- _Assigned task_:
Would you please return every line from the listing that contains the word "html"?

- _Material provided_:
Segment Open
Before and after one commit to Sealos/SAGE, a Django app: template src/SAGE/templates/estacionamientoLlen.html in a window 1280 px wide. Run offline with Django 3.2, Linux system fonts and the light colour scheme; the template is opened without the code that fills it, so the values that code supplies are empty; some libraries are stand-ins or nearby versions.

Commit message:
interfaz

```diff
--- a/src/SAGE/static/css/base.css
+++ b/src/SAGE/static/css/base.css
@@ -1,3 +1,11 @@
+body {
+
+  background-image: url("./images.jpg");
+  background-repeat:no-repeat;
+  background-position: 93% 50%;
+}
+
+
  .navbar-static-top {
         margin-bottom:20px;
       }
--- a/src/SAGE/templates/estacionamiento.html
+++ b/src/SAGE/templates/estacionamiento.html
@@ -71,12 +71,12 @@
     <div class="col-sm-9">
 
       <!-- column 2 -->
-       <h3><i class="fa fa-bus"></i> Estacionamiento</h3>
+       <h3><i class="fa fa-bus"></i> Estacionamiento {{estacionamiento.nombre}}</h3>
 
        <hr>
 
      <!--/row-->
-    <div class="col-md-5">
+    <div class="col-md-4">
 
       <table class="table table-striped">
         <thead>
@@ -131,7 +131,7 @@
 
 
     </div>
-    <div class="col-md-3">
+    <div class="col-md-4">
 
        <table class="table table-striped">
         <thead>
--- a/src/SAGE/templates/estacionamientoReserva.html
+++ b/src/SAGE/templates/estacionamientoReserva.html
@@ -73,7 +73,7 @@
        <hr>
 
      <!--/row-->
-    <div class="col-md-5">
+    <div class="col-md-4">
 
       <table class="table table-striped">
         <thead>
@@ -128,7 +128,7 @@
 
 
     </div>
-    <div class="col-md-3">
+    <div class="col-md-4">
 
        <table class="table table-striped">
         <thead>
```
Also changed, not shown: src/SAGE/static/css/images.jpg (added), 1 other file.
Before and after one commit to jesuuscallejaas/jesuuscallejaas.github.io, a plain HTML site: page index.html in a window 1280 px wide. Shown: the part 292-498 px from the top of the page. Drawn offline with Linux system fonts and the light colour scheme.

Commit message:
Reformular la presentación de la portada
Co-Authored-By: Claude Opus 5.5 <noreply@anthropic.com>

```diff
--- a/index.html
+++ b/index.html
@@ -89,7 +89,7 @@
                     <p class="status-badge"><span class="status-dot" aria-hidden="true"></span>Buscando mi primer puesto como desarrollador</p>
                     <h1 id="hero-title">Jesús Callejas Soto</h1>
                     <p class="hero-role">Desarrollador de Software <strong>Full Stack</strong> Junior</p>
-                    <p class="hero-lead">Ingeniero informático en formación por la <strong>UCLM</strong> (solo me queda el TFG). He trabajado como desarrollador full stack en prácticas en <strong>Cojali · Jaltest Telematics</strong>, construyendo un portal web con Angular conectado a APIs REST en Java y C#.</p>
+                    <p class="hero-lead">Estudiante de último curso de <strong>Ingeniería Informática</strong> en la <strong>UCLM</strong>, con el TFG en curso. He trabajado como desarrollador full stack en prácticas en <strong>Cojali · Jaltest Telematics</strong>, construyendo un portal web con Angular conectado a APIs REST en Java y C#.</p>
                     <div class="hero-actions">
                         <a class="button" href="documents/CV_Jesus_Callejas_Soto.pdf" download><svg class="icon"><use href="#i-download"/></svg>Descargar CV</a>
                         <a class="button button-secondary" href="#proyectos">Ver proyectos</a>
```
Segment Closed
- _The completed task_:
Before and after one commit to Sealos/SAGE, a Django app: template src/SAGE/templates/estacionamientoLlen.html in a window 1280 px wide. Run offline with Django 3.2, Linux system fonts and the light colour scheme; the template is opened without the code that fills it, so the values that code supplies are empty; some libraries are stand-ins or nearby versions.
--- a/src/SAGE/templates/estacionamiento.html
+++ b/src/SAGE/templates/estacionamiento.html
--- a/src/SAGE/templates/estacionamientoReserva.html
+++ b/src/SAGE/templates/estacionamientoReserva.html
Before and after one commit to jesuuscallejaas/jesuuscallejaas.github.io, a plain HTML site: page index.html in a window 1280 px wide. Shown: the part 292-498 px from the top of the page. Drawn offline with Linux system fonts and the light colour scheme.
--- a/index.html
+++ b/index.html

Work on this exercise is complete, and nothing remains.